*ABOUT THIS EXERCISE:* Please print every record that follows, keeping each one exactly as it is.

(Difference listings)
........

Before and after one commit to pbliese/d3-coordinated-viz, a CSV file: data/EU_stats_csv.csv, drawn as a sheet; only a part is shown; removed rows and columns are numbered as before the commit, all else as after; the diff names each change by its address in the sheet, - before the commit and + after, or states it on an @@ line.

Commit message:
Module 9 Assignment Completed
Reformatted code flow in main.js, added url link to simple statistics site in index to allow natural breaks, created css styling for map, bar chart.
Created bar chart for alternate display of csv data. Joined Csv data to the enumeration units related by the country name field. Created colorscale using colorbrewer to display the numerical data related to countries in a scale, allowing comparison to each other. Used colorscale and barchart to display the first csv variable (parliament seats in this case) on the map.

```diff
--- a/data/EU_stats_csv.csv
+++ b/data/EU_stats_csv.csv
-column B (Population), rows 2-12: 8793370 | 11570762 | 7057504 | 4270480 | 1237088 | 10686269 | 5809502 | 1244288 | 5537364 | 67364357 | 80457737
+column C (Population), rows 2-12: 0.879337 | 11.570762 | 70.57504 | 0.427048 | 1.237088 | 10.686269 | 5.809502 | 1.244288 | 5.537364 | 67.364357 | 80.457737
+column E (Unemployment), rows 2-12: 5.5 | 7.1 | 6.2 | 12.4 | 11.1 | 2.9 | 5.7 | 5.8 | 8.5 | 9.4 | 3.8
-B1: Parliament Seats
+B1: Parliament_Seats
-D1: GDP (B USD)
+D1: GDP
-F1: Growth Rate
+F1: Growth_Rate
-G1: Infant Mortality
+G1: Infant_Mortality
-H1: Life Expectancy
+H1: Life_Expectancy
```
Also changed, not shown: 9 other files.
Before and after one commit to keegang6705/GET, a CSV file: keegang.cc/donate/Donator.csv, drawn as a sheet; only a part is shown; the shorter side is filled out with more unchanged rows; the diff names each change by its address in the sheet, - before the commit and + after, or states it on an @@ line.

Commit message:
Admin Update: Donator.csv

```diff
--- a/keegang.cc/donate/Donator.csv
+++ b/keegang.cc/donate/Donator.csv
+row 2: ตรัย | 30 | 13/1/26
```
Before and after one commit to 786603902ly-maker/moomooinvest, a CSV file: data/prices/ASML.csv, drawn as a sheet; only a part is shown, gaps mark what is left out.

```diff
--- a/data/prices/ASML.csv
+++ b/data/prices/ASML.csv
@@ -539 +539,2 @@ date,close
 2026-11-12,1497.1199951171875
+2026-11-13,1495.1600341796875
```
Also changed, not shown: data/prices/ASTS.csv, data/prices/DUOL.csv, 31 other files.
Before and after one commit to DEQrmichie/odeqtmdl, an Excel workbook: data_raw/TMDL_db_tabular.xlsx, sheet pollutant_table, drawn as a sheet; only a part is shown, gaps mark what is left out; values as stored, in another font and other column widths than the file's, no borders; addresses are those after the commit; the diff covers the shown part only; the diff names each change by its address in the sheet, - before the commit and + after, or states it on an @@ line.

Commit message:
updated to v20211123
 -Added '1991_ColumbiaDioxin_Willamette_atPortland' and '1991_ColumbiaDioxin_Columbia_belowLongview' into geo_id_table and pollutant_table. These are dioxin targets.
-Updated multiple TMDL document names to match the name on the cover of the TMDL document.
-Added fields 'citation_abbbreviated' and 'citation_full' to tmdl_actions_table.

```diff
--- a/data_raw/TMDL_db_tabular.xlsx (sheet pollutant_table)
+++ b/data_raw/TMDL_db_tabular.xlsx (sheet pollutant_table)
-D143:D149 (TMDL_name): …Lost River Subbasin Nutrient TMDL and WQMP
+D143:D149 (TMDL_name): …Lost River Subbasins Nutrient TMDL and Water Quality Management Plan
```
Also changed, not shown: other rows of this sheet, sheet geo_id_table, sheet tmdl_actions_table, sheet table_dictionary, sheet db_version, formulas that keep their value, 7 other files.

........

*RESPONSE TO THIS EXERCISE:*
Before and after one commit to pbliese/d3-coordinated-viz, a CSV file: data/EU_stats_csv.csv, drawn as a sheet; only a part is shown; removed rows and columns are numbered as before the commit, all else as after; the diff names each change by its address in the sheet, - before the commit and + after, or states it on an @@ line.

Commit message:
Module 9 Assignment Completed
Reformatted code flow in main.js, added url link to simple statistics site in index to allow natural breaks, created css styling for map, bar chart.
Created bar chart for alternate display of csv data. Joined Csv data to the enumeration units related by the country name field. Created colorscale using colorbrewer to display the numerical data related to countries in a scale, allowing comparison to each other. Used colorscale and barchart to display the first csv variable (parliament seats in this case) on the map.

```diff
--- a/data/EU_stats_csv.csv
+++ b/data/EU_stats_csv.csv
-column B (Population), rows 2-12: 8793370 | 11570762 | 7057504 | 4270480 | 1237088 | 10686269 | 5809502 | 1244288 | 5537364 | 67364357 | 80457737
+column C (Population), rows 2-12: 0.879337 | 11.570762 | 70.57504 | 0.427048 | 1.237088 | 10.686269 | 5.809502 | 1.244288 | 5.537364 | 67.364357 | 80.457737
+column E (Unemployment), rows 2-12: 5.5 | 7.1 | 6.2 | 12.4 | 11.1 | 2.9 | 5.7 | 5.8 | 8.5 | 9.4 | 3.8
-B1: Parliament Seats
+B1: Parliament_Seats
-D1: GDP (B USD)
+D1: GDP
-F1: Growth Rate
+F1: Growth_Rate
-G1: Infant Mortality
+G1: Infant_Mortality
-H1: Life Expectancy
+H1: Life_Expectancy
```
Also changed, not shown: 9 other files.
Before and after one commit to keegang6705/GET, a CSV file: keegang.cc/donate/Donator.csv, drawn as a sheet; only a part is shown; the shorter side is filled out with more unchanged rows; the diff names each change by its address in the sheet, - before the commit and + after, or states it on an @@ line.

Commit message:
Admin Update: Donator.csv

```diff
--- a/keegang.cc/donate/Donator.csv
+++ b/keegang.cc/donate/Donator.csv
+row 2: ตรัย | 30 | 13/1/26
```
Before and after one commit to 786603902ly-maker/moomooinvest, a CSV file: data/prices/ASML.csv, drawn as a sheet; only a part is shown, gaps mark what is left out.

```diff
--- a/data/prices/ASML.csv
+++ b/data/prices/ASML.csv
@@ -539 +539,2 @@ date,close
 2026-11-12,1497.1199951171875
+2026-11-13,1495.1600341796875
```
Also changed, not shown: data/prices/ASTS.csv, data/prices/DUOL.csv, 31 other files.
Before and after one commit to DEQrmichie/odeqtmdl, an Excel workbook: data_raw/TMDL_db_tabular.xlsx, sheet pollutant_table, drawn as a sheet; only a part is shown, gaps mark what is left out; values as stored, in another font and other column widths than the file's, no borders; addresses are those after the commit; the diff covers the shown part only; the diff names each change by its address in the sheet, - before the commit and + after, or states it on an @@ line.

Commit message:
updated to v20211123
 -Added '1991_ColumbiaDioxin_Willamette_atPortland' and '1991_ColumbiaDioxin_Columbia_belowLongview' into geo_id_table and pollutant_table. These are dioxin targets.
-Updated multiple TMDL document names to match the name on the cover of the TMDL document.
-Added fields 'citation_abbbreviated' and 'citation_full' to tmdl_actions_table.

```diff
--- a/data_raw/TMDL_db_tabular.xlsx (sheet pollutant_table)
+++ b/data_raw/TMDL_db_tabular.xlsx (sheet pollutant_table)
-D143:D149 (TMDL_name): …Lost River Subbasin Nutrient TMDL and WQMP
+D143:D149 (TMDL_name): …Lost River Subbasins Nutrient TMDL and Water Quality Management Plan
```
Also changed, not shown: other rows of this sheet, sheet geo_id_table, sheet tmdl_actions_table, sheet table_dictionary, sheet db_version, formulas that keep their value, 7 other files.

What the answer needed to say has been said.